John Flett on “Missio Dei” and the Trinity
THIS IS A MUST-READ BOOK. Go buy it, and read it two or three times. Now. Get to it!
We should all be thankful to Flett for publishing this volume with Eerdmans, for it is accessibly priced. You therefore have no excuse for failing to buy (and, consequently, read) it. In any case, here is a juicy tidbit to wet your whistles.
John G. Flett, The Witness of God: The Trinity, Missio Dei, Karl Barth, and the Nature of Christian Community (Grand Rapids, MI: William B. Eerdmans Publishing Company, 2010): 9-10.
Both the decisive force and fatal flaw of missio Dei rests in its relationship to the doctrine of the Trinity. As propounded to date, the concept is deficiently Trinitarian, and the wide range of its contemporary problems is a direct result of this single lack. Reference to the Trinity distanced mission from every particular human act, but, as now a divine attribute, uncertainty arose over the practical transition from divine being to the human missionary act. Missio Dei’s vacuity emerges at this precise point.
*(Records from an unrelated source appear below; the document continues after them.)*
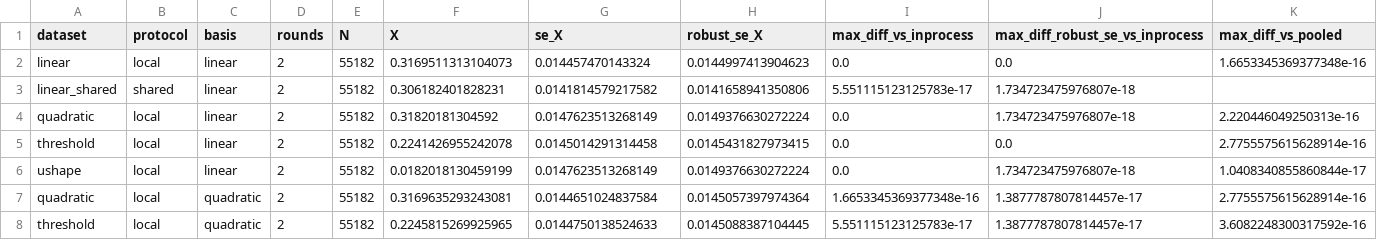
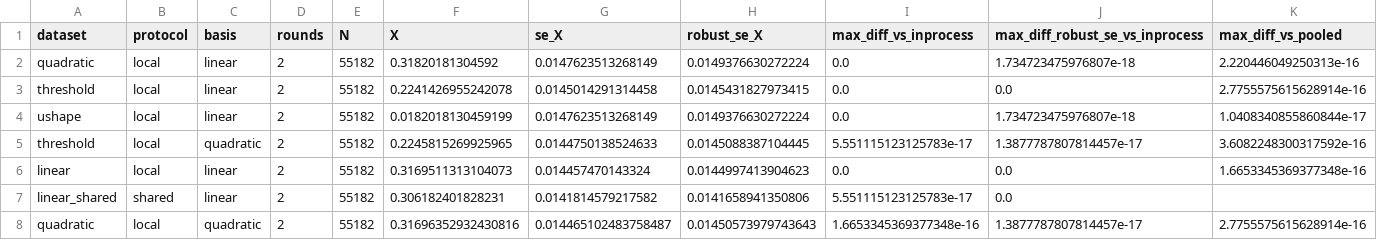
Before and after one commit to collaborativebioinformatics/FLAMINGO, a CSV file: federated_learning/results/fedmr/summary.csv, drawn as a sheet; only a part is shown; removed rows and columns are numbered as before the commit, all else as after; rows hold the shown columns only; the diff names each change by its address in the sheet, - before the commit and + after, or states it on an @@ line.

```diff
--- a/federated_learning/results/fedmr/summary.csv
+++ b/federated_learning/results/fedmr/summary.csv
-row 3: linear_shared | shared | linear | 2 | 55182 | 0.306182401828231 | 0.0141814579217582 | 0.0141658941350806 | 5.551115123125783e-17 | 1.734723475976807e-18
-row 7: quadratic | local | quadratic | 2 | 55182 | 0.3169635293243081 | 0.0144651024837584 | 0.0145057397974364 | 1.6653345369377348e-16 | 1.3877787807814457e-17 | 2.7755575615628914e-16
@@ row 2 moved to row 6: linear @@
+row 7: linear_shared | shared | linear | 2 | 55182 | 0.306182401828231 | 0.0141814579217582 | 0.0141658941350806 | 5.551115123125783e-17 | 0.0
+row 8: quadratic | local | quadratic | 2 | 55182 | 0.31696352932430816 | 0.014465102483758487 | 0.01450573979743643 | 1.6653345369377348e-16 | 1.3877787807814457e-17 | 2.7755575615628914e-16
```
Also changed, not shown: data/results/fedmr.linear.csv, data/results/fedmr.linear_shared.csv, 39 other files.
Material formulations of God’s connection with the world was reduced to the language of “sending,” with the effect that his “sending” being included more the particular sendings of the Son and Spirit. Missio Dei provides a Trinitarian illusion behind which all manner of non-Trinitarian mediations operate with sanctioned impunity. The Trinitarian formula is pure preamble. This explains how a wide variety of seemingly incongruous positions can all lay claim to the name missio Dei.